*What this task involves:* Scan the material below for the string "transition", and copy every line where it shows up.

Top of Task inputs

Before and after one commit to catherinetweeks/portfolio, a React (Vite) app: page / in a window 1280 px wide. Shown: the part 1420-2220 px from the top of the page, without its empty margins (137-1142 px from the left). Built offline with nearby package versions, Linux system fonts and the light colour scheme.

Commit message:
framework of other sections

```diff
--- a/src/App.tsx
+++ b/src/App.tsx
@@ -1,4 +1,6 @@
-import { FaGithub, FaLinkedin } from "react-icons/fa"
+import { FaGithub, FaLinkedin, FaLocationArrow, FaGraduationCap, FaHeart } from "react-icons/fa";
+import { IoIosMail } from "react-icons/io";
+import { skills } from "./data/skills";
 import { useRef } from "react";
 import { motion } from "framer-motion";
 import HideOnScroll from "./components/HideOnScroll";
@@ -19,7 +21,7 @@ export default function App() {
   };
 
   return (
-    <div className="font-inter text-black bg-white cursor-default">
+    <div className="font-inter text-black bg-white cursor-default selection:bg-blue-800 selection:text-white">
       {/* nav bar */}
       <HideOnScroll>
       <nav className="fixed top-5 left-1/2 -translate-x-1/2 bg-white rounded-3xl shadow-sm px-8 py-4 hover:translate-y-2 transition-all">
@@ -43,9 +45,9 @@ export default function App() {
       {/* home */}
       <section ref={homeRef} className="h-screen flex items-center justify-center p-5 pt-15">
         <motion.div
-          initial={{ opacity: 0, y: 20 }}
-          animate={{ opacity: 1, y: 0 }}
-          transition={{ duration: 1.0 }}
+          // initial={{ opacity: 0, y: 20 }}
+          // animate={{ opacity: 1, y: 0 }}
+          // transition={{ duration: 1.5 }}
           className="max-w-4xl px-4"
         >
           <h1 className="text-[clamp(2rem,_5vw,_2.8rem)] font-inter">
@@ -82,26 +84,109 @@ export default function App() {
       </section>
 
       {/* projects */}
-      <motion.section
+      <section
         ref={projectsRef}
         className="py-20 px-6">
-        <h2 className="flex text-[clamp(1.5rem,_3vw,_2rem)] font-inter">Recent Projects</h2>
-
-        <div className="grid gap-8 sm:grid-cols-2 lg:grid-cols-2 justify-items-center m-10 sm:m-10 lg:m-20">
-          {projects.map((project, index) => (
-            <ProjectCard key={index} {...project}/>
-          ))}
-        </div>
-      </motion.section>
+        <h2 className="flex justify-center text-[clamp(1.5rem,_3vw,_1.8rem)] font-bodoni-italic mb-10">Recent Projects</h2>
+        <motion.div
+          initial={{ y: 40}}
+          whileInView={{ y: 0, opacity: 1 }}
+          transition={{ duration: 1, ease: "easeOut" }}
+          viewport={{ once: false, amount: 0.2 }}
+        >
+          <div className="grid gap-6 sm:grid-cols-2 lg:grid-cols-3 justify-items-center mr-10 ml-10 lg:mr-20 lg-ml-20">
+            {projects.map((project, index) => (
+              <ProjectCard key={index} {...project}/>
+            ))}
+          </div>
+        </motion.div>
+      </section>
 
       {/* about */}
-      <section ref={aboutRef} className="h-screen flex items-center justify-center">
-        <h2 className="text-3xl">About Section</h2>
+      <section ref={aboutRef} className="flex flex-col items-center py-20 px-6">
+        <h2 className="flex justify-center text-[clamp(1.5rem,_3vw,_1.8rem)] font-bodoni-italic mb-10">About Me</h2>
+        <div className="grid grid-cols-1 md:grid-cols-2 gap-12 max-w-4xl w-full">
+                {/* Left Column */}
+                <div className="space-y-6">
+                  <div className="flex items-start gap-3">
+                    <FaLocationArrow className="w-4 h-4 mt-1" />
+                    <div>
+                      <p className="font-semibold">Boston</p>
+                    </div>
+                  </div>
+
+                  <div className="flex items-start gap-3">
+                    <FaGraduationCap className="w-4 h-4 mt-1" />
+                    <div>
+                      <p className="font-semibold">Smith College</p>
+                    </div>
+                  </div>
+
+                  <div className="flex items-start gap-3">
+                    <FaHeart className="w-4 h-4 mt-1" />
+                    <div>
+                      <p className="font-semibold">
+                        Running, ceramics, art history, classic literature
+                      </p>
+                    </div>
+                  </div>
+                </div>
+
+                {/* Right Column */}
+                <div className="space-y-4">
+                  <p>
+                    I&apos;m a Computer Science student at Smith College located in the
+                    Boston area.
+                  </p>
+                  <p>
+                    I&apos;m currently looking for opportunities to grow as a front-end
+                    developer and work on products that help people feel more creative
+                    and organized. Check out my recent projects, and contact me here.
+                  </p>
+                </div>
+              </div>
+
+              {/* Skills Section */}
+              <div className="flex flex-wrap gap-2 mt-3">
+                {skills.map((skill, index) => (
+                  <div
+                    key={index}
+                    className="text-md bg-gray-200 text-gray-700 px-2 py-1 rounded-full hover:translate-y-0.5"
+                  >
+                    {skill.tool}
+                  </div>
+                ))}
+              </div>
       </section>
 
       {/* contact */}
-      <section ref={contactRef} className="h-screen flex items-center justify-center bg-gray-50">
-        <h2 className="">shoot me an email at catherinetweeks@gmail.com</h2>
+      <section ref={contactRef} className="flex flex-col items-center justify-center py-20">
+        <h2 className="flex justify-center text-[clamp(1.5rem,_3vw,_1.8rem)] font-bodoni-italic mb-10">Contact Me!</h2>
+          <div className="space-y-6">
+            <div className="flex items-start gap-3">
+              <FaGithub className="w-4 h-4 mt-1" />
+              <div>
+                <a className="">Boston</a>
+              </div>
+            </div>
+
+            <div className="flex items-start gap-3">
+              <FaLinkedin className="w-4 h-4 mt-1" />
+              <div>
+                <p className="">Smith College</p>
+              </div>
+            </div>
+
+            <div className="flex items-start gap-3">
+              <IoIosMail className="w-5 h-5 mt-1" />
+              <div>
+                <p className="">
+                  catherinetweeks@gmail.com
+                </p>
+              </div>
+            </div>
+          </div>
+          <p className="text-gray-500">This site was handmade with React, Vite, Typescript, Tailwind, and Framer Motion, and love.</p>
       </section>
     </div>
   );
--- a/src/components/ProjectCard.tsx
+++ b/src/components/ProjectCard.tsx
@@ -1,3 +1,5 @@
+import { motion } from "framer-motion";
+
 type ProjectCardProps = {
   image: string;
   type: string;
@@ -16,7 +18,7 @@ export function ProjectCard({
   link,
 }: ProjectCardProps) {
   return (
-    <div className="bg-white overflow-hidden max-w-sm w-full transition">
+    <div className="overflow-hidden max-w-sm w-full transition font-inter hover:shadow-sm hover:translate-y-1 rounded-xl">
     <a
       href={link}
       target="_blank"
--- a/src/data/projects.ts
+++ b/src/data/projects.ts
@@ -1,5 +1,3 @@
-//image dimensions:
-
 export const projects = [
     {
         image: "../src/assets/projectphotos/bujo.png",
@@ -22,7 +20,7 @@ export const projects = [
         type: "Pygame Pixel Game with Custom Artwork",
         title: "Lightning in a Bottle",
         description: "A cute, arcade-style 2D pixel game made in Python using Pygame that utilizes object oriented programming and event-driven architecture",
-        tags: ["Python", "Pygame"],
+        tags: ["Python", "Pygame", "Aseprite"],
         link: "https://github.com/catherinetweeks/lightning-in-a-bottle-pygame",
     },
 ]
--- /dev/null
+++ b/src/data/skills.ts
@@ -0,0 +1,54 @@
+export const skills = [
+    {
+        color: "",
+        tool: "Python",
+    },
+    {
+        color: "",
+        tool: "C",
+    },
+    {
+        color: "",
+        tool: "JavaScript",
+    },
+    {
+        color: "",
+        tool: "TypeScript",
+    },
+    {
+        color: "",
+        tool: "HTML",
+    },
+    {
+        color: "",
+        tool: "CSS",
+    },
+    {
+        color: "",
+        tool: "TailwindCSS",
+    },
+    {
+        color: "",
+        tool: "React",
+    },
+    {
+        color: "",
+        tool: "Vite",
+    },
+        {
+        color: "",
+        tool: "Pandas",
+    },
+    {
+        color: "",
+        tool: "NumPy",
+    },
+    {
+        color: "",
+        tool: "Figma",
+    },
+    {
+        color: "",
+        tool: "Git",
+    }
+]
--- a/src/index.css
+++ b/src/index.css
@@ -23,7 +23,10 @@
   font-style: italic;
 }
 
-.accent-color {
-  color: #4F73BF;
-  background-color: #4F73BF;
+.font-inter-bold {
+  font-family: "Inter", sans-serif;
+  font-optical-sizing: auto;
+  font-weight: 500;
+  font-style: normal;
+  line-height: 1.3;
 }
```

Bottom of Task inputs
Top of Task inputs

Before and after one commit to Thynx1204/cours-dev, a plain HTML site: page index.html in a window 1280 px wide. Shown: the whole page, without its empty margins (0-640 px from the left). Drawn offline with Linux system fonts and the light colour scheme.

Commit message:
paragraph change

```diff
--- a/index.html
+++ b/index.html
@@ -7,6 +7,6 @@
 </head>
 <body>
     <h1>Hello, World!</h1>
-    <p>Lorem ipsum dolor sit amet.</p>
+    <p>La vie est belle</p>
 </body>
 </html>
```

Bottom of Task inputs
Top of Task inputs

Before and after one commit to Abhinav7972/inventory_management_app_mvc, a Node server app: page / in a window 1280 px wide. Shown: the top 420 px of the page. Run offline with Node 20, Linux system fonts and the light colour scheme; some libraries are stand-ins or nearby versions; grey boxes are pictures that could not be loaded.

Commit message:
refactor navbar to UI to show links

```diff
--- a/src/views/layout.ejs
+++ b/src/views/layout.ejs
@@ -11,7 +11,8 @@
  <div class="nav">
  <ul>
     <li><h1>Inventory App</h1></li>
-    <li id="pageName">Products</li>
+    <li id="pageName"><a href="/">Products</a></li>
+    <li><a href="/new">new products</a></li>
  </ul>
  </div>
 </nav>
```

Bottom of Task inputs

*Result of the task:*
       <nav className="fixed top-5 left-1/2 -translate-x-1/2 bg-white rounded-3xl shadow-sm px-8 py-4 hover:translate-y-2 transition-all">
-          transition={{ duration: 1.0 }}
+          // transition={{ duration: 1.5 }}
+          transition={{ duration: 1, ease: "easeOut" }}
-    <div className="bg-white overflow-hidden max-w-sm w-full transition">
+    <div className="overflow-hidden max-w-sm w-full transition font-inter hover:shadow-sm hover:translate-y-1 rounded-xl">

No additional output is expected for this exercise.